Would you please copy every line below that includes the string "find"?

+---+

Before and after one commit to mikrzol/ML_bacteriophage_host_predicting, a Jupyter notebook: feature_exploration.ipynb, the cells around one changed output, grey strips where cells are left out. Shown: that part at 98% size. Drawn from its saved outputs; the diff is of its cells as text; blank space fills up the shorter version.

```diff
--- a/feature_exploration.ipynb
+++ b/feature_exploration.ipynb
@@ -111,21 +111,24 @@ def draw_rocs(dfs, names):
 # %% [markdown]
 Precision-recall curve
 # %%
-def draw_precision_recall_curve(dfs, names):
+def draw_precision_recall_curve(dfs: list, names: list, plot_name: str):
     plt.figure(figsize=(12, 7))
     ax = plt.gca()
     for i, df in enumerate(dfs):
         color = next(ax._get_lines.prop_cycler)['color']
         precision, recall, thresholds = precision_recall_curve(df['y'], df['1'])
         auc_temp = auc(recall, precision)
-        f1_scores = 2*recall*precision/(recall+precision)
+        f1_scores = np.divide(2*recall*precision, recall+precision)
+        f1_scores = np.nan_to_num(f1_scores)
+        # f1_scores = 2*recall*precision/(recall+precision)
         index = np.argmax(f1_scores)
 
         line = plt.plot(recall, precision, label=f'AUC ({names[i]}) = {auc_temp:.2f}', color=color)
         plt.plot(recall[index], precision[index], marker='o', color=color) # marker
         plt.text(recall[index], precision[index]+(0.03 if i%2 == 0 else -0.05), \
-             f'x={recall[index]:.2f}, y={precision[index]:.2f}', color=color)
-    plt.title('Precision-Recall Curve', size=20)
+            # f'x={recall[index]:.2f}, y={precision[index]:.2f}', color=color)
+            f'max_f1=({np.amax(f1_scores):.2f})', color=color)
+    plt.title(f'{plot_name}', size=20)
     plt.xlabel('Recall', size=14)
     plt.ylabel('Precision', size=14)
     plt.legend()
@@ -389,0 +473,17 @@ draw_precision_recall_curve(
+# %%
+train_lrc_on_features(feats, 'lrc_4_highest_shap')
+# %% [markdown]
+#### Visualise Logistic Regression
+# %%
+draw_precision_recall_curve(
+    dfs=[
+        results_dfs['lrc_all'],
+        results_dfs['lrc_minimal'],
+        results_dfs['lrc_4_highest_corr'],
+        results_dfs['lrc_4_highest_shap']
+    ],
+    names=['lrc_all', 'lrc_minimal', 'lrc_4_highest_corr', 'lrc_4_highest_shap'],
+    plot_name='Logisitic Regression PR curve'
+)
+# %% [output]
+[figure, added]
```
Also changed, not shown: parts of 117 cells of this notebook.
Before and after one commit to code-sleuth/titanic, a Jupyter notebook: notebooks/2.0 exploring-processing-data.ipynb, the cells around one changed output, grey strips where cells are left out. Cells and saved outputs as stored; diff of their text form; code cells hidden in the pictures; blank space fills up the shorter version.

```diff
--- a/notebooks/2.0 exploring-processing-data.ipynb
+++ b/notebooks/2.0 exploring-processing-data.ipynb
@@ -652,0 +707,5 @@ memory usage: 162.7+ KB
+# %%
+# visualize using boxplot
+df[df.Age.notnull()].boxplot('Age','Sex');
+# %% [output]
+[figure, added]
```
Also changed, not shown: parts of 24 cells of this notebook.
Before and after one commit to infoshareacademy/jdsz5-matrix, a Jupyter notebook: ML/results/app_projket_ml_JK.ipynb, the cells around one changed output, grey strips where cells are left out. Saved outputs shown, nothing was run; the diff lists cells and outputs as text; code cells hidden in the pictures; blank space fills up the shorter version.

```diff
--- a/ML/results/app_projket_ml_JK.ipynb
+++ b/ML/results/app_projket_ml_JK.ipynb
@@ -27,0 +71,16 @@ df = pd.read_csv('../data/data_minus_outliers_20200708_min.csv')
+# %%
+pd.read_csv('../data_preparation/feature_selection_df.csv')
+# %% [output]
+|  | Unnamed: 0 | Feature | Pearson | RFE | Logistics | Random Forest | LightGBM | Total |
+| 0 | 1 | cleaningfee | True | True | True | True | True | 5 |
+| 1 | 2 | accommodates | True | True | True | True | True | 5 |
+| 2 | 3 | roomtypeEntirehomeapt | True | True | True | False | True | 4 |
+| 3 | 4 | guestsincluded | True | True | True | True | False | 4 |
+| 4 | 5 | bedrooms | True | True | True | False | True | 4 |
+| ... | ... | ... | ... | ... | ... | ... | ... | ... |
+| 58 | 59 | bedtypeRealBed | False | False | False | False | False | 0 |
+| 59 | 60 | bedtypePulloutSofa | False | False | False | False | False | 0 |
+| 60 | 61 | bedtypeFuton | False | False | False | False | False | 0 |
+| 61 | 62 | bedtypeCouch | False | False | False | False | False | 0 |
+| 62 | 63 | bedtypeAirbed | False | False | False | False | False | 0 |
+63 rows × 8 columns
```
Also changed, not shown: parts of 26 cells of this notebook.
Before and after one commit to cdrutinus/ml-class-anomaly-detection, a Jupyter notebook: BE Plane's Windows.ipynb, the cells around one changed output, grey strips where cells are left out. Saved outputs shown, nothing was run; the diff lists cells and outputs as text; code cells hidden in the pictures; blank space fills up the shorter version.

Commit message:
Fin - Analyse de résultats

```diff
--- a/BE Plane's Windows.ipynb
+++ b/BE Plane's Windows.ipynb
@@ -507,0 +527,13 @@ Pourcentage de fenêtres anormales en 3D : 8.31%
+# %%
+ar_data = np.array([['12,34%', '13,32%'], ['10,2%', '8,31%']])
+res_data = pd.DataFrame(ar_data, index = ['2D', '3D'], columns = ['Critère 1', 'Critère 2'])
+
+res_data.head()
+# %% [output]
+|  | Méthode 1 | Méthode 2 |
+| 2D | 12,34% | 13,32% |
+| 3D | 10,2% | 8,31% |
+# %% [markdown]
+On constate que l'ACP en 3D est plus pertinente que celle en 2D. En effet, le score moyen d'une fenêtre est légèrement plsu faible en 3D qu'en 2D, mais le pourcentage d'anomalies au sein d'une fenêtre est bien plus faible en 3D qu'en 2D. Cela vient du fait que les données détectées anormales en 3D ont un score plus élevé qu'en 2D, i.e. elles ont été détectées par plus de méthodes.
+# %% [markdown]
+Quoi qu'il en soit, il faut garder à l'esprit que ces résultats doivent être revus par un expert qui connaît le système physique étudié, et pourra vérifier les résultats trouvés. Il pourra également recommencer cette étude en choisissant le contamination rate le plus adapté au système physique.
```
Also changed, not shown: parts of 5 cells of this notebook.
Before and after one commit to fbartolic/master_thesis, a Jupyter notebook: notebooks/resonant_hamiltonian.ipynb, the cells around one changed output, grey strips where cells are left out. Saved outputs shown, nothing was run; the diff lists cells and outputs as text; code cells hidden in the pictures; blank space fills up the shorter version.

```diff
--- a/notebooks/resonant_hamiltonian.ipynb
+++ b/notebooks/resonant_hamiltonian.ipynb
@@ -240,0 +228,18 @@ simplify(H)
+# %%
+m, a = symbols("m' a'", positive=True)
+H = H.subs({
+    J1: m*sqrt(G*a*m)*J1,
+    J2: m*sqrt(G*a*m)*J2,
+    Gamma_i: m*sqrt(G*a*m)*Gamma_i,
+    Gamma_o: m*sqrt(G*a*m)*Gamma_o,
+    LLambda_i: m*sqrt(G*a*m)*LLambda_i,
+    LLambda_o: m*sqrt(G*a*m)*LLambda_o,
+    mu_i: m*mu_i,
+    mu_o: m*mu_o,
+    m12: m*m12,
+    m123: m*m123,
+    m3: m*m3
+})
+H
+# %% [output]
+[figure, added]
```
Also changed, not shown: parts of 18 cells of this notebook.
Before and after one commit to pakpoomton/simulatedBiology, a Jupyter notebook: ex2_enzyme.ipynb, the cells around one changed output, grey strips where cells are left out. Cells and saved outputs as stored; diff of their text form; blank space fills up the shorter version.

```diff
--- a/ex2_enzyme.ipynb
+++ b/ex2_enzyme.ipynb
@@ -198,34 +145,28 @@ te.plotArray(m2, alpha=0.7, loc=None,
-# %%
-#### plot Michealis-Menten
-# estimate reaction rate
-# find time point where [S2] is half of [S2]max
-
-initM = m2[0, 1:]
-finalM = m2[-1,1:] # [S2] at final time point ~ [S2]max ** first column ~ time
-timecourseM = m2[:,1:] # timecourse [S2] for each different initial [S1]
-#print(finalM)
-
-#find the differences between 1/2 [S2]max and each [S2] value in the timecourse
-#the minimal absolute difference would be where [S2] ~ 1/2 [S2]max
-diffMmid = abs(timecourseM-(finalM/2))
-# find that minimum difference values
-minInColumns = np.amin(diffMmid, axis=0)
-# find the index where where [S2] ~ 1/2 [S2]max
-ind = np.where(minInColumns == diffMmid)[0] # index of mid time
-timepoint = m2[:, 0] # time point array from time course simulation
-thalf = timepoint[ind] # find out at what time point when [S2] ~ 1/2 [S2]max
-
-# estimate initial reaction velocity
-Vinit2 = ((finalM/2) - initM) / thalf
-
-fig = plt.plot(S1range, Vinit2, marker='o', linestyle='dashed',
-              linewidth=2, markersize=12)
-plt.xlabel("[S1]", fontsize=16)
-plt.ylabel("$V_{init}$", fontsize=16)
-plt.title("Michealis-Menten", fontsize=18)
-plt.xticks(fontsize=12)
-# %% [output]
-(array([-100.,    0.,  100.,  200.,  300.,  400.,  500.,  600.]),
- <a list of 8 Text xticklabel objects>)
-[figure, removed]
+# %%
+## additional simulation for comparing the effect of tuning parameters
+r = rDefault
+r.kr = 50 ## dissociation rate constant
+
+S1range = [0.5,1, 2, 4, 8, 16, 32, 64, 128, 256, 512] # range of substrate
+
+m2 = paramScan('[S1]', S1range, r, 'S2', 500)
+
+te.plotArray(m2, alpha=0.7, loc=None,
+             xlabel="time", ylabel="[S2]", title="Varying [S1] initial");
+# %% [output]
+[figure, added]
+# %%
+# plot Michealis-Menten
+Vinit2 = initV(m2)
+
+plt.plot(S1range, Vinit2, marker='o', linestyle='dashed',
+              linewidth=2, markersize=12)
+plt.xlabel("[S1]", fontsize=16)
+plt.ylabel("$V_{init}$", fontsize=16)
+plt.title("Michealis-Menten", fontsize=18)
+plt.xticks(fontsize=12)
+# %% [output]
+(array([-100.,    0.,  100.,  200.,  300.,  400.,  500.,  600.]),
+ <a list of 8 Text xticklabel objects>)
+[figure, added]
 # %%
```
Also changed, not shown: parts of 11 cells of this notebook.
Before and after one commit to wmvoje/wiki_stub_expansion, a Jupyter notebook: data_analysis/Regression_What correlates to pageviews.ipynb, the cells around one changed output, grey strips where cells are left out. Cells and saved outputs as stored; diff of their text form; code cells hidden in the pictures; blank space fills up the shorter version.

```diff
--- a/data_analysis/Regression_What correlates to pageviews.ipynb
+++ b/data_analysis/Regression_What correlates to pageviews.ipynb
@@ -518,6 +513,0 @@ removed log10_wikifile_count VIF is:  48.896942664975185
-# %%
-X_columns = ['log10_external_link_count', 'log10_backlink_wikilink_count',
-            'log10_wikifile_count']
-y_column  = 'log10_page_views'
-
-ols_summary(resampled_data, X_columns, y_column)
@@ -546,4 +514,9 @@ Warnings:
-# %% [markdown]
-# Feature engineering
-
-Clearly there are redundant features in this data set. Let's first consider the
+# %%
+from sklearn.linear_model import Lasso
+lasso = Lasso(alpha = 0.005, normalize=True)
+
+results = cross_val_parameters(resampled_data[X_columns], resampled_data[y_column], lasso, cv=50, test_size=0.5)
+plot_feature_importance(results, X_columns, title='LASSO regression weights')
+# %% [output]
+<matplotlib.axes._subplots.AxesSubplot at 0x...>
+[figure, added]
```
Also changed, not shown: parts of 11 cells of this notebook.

+---+

■ **YOUR SOLUTION**
-# find time point where [S2] is half of [S2]max
-#find the differences between 1/2 [S2]max and each [S2] value in the timecourse
-# find that minimum difference values
-# find the index where where [S2] ~ 1/2 [S2]max
-thalf = timepoint[ind] # find out at what time point when [S2] ~ 1/2 [S2]max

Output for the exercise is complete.